**About this exercise:** Copy each line containing "drawHorizontalLine" from the listing below.

====== Supplied entries ======

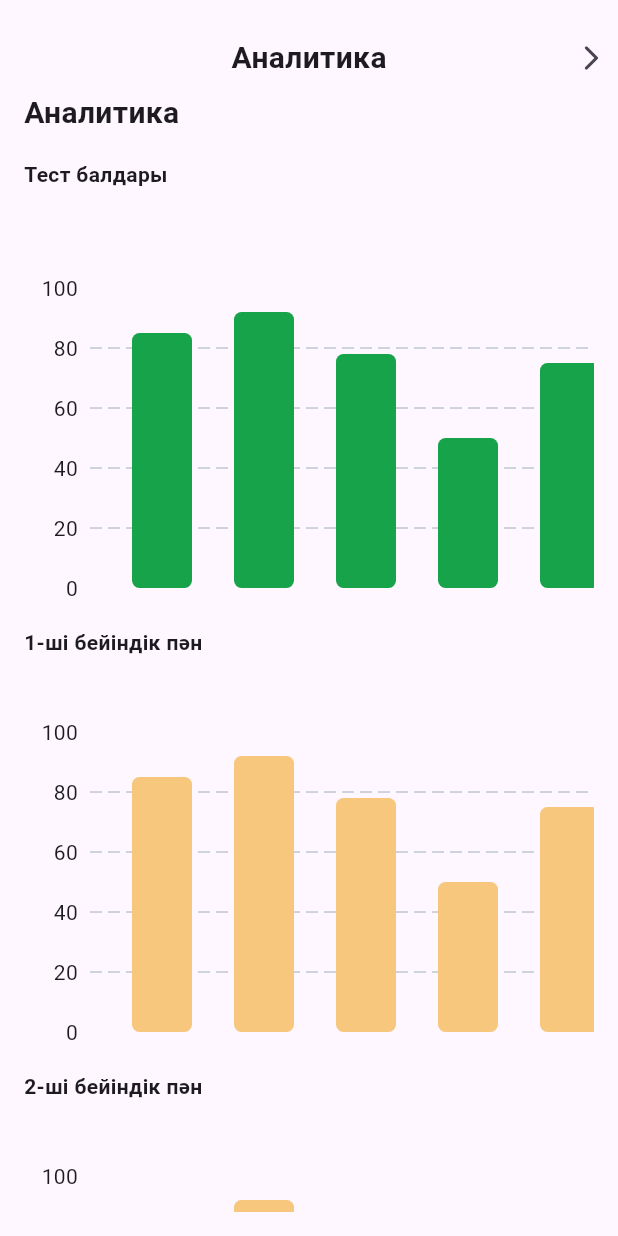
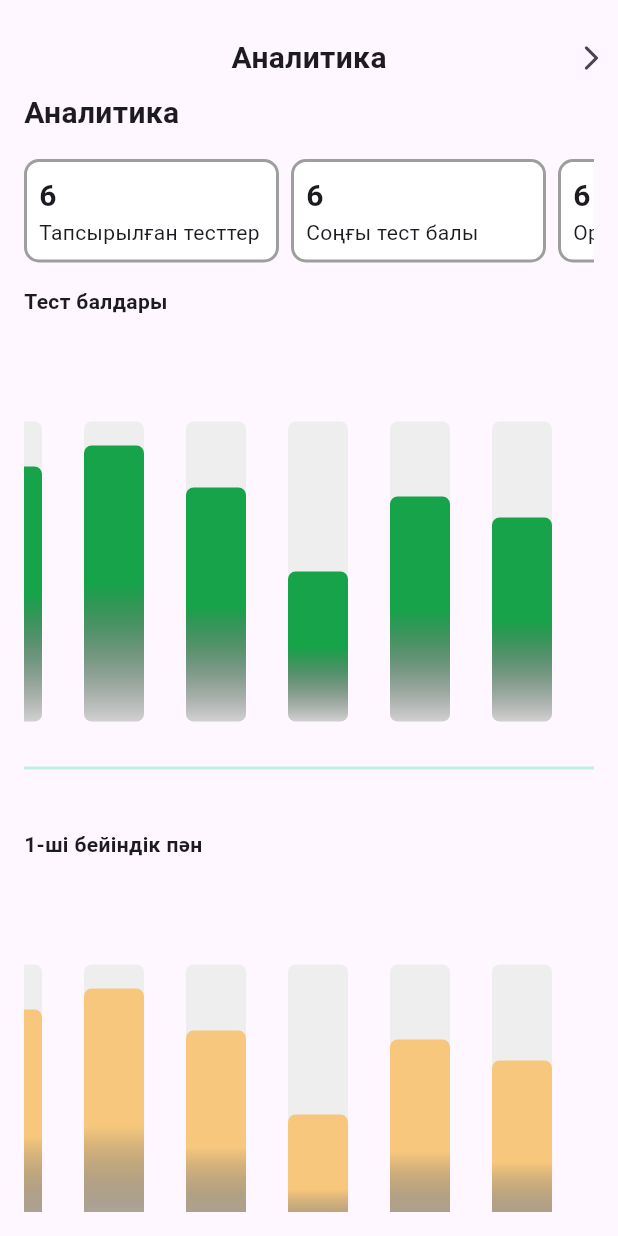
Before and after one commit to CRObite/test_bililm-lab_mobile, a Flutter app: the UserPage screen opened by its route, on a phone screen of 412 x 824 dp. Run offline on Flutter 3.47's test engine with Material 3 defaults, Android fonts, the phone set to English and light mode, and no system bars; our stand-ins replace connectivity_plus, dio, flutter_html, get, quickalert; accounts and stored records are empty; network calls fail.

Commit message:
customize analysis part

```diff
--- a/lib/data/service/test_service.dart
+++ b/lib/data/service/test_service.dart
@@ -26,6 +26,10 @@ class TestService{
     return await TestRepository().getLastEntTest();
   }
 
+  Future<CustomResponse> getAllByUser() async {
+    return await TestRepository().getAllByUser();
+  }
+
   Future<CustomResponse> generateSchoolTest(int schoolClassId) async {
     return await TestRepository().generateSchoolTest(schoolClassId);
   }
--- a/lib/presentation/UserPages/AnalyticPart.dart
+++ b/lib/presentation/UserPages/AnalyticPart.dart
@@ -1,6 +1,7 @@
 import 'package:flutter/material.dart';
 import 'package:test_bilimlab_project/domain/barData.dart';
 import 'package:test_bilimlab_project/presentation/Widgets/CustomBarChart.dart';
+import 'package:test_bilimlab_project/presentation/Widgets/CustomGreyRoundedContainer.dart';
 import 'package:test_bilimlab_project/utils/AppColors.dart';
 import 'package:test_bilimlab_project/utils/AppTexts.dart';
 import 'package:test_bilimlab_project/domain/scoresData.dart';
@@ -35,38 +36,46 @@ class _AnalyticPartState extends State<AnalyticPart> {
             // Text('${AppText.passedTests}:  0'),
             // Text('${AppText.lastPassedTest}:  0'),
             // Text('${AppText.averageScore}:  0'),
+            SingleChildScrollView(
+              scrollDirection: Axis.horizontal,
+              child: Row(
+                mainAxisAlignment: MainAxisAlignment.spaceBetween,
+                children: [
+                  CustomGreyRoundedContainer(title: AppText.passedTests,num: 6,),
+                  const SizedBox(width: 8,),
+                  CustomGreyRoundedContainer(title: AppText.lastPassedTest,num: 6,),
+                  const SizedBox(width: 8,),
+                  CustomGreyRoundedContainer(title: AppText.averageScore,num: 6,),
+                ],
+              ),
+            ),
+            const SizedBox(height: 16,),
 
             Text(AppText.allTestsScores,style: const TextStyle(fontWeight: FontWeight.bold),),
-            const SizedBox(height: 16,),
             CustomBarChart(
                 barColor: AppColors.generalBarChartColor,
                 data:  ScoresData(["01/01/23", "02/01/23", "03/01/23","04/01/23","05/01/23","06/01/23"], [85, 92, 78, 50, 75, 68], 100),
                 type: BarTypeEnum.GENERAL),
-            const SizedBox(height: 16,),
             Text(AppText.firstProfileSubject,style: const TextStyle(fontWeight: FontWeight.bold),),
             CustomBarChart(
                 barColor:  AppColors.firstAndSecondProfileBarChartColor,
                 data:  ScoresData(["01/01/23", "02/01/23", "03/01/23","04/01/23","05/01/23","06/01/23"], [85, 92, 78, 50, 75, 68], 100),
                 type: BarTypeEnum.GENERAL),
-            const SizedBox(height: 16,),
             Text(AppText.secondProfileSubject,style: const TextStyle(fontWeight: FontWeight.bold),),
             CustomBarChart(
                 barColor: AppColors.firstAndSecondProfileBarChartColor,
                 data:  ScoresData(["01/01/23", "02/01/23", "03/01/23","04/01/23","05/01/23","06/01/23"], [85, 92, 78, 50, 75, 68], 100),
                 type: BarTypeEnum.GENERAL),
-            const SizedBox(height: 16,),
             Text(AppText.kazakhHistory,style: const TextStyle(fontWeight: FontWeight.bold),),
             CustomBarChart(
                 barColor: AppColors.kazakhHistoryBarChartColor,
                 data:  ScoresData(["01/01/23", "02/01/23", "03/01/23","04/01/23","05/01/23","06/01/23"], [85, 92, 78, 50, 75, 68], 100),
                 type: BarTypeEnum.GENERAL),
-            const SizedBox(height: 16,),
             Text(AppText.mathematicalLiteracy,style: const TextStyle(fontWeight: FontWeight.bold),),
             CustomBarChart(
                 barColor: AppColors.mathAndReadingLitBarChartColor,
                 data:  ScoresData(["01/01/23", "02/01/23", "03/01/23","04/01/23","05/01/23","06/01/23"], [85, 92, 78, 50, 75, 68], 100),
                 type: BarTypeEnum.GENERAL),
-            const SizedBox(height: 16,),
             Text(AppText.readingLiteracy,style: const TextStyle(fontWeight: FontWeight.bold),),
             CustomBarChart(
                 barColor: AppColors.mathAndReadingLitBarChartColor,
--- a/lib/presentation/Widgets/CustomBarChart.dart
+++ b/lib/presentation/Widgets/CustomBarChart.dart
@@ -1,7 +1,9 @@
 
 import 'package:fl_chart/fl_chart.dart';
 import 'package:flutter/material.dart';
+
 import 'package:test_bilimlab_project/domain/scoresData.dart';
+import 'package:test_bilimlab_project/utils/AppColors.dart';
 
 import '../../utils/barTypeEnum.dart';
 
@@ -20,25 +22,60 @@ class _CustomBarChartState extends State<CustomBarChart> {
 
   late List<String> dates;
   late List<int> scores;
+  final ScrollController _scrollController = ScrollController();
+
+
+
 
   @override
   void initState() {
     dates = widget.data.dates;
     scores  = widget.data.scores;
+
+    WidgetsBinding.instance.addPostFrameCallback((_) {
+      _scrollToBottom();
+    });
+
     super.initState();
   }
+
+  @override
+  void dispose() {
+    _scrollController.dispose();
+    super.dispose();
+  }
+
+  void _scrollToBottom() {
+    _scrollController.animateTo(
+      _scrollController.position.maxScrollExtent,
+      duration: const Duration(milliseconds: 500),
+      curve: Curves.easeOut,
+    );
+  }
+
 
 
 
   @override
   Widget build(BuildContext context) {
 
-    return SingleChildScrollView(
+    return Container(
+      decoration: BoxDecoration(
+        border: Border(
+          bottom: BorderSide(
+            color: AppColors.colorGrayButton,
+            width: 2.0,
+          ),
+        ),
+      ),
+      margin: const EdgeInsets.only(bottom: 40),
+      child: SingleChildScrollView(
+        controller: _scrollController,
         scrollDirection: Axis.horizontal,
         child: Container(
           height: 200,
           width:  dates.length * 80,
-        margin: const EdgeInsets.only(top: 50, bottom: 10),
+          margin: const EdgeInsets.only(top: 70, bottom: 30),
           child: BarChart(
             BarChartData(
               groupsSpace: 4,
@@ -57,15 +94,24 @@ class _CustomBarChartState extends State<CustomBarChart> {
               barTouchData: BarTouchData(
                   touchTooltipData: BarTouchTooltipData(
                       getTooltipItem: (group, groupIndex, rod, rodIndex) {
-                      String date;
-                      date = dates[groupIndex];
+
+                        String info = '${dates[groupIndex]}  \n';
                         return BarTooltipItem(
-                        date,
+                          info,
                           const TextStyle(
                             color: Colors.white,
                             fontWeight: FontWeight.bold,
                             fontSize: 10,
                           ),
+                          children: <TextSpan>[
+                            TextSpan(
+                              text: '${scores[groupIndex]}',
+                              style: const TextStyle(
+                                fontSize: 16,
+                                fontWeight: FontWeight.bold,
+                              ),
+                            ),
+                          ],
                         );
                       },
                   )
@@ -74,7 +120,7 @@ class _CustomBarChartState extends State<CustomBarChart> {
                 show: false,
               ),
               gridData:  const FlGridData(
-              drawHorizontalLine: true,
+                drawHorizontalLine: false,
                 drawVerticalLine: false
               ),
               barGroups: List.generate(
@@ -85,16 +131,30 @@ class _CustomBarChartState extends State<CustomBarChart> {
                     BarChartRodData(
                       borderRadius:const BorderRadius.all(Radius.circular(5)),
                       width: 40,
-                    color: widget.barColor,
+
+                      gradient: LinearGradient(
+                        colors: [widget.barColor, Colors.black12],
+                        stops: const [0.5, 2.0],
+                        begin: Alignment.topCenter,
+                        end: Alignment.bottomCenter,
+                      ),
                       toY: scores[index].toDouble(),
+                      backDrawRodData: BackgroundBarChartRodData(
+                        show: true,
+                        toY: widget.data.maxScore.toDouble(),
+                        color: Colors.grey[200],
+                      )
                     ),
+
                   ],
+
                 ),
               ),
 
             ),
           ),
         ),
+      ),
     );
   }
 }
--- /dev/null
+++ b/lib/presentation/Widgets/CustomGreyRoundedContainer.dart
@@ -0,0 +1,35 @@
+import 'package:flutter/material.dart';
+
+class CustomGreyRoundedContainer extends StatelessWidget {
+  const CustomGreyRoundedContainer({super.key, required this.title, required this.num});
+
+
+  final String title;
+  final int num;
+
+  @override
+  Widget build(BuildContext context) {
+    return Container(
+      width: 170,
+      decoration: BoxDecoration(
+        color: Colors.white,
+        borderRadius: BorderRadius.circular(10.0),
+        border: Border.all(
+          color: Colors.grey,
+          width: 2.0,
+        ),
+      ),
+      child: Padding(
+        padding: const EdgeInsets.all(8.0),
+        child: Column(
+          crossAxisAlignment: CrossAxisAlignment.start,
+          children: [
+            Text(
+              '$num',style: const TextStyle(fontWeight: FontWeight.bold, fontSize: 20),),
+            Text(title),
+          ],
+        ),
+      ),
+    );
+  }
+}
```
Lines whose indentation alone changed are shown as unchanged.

======
====== Supplied entries ======

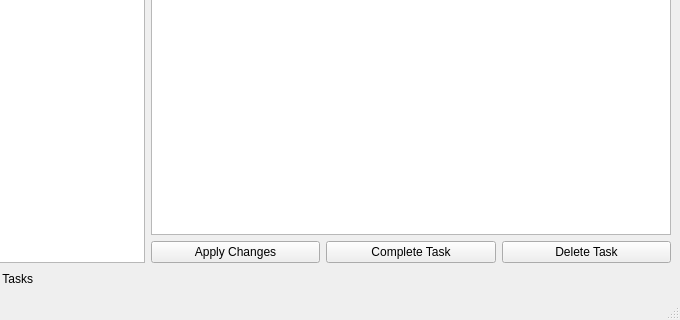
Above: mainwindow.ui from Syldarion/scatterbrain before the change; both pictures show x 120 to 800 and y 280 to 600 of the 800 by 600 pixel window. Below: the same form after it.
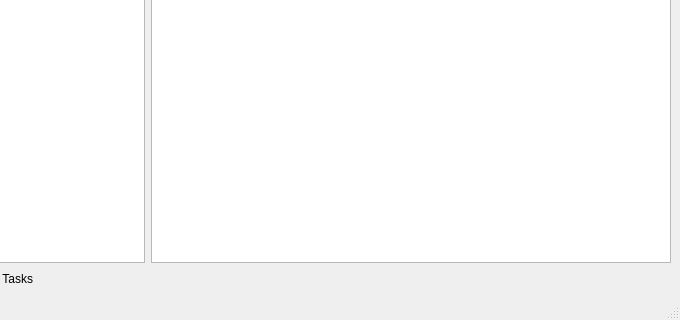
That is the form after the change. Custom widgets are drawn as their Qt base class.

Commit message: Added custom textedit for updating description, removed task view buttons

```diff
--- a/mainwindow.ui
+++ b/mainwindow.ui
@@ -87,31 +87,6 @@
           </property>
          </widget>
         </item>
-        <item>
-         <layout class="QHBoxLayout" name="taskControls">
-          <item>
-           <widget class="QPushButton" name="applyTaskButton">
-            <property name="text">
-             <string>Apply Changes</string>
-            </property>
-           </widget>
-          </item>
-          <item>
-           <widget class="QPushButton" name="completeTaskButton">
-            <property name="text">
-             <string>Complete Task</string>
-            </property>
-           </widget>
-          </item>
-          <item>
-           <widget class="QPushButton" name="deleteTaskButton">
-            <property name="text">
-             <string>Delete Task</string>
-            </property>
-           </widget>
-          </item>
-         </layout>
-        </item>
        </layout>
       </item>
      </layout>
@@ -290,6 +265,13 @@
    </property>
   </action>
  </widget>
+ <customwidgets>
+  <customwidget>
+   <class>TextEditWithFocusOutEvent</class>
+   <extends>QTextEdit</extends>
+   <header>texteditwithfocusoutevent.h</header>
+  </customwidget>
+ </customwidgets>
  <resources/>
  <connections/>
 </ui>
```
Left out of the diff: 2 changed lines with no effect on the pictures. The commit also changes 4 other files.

======

**Solved problem:**
-              drawHorizontalLine: true,
+                drawHorizontalLine: false,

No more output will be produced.